Professor Mark Kleiman

Putting repeat offenders behind bars, briefly and without hesitation, is a key factor in crime deterrence and when offenders on parole and on probation know this is the situation they are less likely to reoffend. 

According to leading US criminologist Professor Mark Kleiman, who will present a public lecture at Griffith University today, swiftness and certainty far outweighs severity in crime deterrence. 

“Delivering swift and certain sanctions is a great managerial challenge. But it can be done, especially with probationers and parolees. And when it is done properly, the results are dramatic.” 

“Two days behind bars works as well as six weeks, as long as the two days are imposed quickly and consistently,’’ he said citing the HOPE program in Hawaii where probationers who fail drug tests or other probation requirements are sent to jail within days of their hearings. 

Rather than spending weeks or months in jail, the offender is in jail for a few days and then released back to probation supervision. 

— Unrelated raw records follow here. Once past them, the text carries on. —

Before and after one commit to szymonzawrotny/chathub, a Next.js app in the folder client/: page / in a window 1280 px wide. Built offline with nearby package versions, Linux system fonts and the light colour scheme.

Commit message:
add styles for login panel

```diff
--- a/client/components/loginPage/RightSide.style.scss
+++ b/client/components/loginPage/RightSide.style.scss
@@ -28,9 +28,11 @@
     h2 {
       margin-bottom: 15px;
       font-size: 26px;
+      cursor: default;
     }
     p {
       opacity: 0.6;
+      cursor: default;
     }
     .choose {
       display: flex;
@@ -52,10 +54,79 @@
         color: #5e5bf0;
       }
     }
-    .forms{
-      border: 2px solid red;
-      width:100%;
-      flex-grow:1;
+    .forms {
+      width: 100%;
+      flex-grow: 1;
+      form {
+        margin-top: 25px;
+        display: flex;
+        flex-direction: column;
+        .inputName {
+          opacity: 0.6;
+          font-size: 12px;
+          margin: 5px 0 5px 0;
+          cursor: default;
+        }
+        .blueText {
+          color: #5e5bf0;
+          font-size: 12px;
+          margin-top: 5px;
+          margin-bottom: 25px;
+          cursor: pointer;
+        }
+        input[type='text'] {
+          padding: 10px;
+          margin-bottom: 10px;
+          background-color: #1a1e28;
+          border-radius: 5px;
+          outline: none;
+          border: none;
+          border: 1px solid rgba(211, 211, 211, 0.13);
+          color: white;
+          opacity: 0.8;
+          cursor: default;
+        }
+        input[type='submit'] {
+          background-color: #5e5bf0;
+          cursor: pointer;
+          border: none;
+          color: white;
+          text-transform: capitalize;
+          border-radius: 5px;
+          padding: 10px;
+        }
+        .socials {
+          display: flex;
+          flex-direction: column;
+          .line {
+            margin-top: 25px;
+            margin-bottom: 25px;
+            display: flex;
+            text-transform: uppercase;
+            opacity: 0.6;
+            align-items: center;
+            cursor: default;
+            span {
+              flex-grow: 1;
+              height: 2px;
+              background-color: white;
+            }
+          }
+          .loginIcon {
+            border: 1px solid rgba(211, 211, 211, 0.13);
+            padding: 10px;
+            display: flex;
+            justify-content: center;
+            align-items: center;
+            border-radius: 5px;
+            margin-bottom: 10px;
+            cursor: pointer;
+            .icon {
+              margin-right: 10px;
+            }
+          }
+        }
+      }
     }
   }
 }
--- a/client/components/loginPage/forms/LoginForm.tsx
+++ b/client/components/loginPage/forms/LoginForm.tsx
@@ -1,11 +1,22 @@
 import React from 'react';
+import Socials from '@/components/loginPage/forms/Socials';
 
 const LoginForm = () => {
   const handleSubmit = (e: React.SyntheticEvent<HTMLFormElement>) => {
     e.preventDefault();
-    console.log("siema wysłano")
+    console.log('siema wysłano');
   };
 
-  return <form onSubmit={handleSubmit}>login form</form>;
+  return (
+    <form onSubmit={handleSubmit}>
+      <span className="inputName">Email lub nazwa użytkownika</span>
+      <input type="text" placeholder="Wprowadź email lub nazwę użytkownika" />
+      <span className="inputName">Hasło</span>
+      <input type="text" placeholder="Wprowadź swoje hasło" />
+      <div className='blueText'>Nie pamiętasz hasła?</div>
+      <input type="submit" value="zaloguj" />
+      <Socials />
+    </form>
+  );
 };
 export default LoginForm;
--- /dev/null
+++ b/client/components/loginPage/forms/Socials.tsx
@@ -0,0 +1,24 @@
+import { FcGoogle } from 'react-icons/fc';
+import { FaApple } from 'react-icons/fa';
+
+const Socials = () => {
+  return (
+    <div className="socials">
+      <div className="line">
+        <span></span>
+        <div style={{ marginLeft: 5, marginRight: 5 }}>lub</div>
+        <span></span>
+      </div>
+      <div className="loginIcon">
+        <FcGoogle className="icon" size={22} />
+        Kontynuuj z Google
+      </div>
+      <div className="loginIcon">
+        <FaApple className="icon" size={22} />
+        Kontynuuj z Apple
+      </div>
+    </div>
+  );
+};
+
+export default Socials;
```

Since its establishment in 2004, the program has been so successful HOPE probationers are arrested less than half as often, for less serious crimes than those under traditional probation. 

“This program could provide the template for a workable alternative to mass incarceration and may be suitable in an Australian context as well.”

Dr Kleiman is Professor of Public Policy in the UCLA School of Public Affairs. His current focus is on reducing crime and incarceration by substituting swiftness and predictability for severity in the criminal justice system. As well as his academic work, Professor Kleiman provides advice to local, state, and national governments on crime control and drug policy.  

His books include: Marijuana: Costs of Abuse, Costs of Control; Against Excess: Drug Policy for Results and When Brute Force Fails: How to Have Less Crime and Less Punishment. 

His latest book, Drugs and Drug Policy: What Everyone Needs to Know (co-authored with Jonathan Caulkins and Angela Hawken), will be published in June by Oxford University Press. He edits the Journal of Drug Policy Analysis.